WORK ORDER:
When you answer, copy every line of the listing below exactly.

SUPPLIED INFORMATION:
Segment Open
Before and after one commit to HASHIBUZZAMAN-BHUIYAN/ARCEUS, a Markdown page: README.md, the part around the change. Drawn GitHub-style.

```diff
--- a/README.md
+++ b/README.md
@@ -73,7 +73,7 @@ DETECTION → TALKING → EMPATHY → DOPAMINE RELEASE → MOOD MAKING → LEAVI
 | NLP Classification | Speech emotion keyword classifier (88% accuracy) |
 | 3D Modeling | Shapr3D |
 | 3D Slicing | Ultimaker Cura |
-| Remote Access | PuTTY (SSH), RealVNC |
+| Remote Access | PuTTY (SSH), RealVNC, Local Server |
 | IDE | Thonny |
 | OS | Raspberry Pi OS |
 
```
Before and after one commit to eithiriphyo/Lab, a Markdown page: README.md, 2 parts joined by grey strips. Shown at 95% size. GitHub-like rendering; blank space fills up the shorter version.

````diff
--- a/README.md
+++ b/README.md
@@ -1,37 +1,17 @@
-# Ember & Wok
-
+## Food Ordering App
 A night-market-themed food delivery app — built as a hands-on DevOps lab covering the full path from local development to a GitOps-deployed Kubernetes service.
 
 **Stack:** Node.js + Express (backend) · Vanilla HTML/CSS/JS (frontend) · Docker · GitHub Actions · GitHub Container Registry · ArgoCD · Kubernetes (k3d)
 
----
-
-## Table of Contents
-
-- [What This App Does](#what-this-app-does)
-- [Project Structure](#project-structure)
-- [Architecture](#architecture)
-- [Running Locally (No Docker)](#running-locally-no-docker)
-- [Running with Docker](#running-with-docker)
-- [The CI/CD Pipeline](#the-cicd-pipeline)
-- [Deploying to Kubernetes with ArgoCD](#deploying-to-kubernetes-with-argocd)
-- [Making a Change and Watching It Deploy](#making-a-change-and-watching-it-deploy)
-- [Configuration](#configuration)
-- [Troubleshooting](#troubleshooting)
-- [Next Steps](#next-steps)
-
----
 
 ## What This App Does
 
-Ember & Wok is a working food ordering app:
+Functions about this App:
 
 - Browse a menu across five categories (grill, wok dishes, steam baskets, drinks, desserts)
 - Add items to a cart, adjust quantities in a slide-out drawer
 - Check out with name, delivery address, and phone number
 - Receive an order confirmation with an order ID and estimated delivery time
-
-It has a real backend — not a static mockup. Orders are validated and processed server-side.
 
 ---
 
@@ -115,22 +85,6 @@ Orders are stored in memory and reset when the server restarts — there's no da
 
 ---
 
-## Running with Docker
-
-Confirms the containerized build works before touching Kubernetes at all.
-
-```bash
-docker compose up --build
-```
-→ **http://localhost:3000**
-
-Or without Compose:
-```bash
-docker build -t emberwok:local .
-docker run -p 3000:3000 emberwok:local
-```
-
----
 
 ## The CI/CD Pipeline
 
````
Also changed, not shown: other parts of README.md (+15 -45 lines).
Segment Closed
OUTPUT:
Before and after one commit to HASHIBUZZAMAN-BHUIYAN/ARCEUS, a Markdown page: README.md, the part around the change. Drawn GitHub-style.

```diff
--- a/README.md
+++ b/README.md
@@ -73,7 +73,7 @@ DETECTION → TALKING → EMPATHY → DOPAMINE RELEASE → MOOD MAKING → LEAVI
 | NLP Classification | Speech emotion keyword classifier (88% accuracy) |
 | 3D Modeling | Shapr3D |
 | 3D Slicing | Ultimaker Cura |
-| Remote Access | PuTTY (SSH), RealVNC |
+| Remote Access | PuTTY (SSH), RealVNC, Local Server |
 | IDE | Thonny |
 | OS | Raspberry Pi OS |
 
```
Before and after one commit to eithiriphyo/Lab, a Markdown page: README.md, 2 parts joined by grey strips. Shown at 95% size. GitHub-like rendering; blank space fills up the shorter version.

````diff
--- a/README.md
+++ b/README.md
@@ -1,37 +1,17 @@
-# Ember & Wok
-
+## Food Ordering App
 A night-market-themed food delivery app — built as a hands-on DevOps lab covering the full path from local development to a GitOps-deployed Kubernetes service.
 
 **Stack:** Node.js + Express (backend) · Vanilla HTML/CSS/JS (frontend) · Docker · GitHub Actions · GitHub Container Registry · ArgoCD · Kubernetes (k3d)
 
----
-
-## Table of Contents
-
-- [What This App Does](#what-this-app-does)
-- [Project Structure](#project-structure)
-- [Architecture](#architecture)
-- [Running Locally (No Docker)](#running-locally-no-docker)
-- [Running with Docker](#running-with-docker)
-- [The CI/CD Pipeline](#the-cicd-pipeline)
-- [Deploying to Kubernetes with ArgoCD](#deploying-to-kubernetes-with-argocd)
-- [Making a Change and Watching It Deploy](#making-a-change-and-watching-it-deploy)
-- [Configuration](#configuration)
-- [Troubleshooting](#troubleshooting)
-- [Next Steps](#next-steps)
-
----
 
 ## What This App Does
 
-Ember & Wok is a working food ordering app:
+Functions about this App:
 
 - Browse a menu across five categories (grill, wok dishes, steam baskets, drinks, desserts)
 - Add items to a cart, adjust quantities in a slide-out drawer
 - Check out with name, delivery address, and phone number
 - Receive an order confirmation with an order ID and estimated delivery time
-
-It has a real backend — not a static mockup. Orders are validated and processed server-side.
 
 ---
 
@@ -115,22 +85,6 @@ Orders are stored in memory and reset when the server restarts — there's no da
 
 ---
 
-## Running with Docker
-
-Confirms the containerized build works before touching Kubernetes at all.
-
-```bash
-docker compose up --build
-```
-→ **http://localhost:3000**
-
-Or without Compose:
-```bash
-docker build -t emberwok:local .
-docker run -p 3000:3000 emberwok:local
-```
-
----
 
 ## The CI/CD Pipeline
 
````
Also changed, not shown: other parts of README.md (+15 -45 lines).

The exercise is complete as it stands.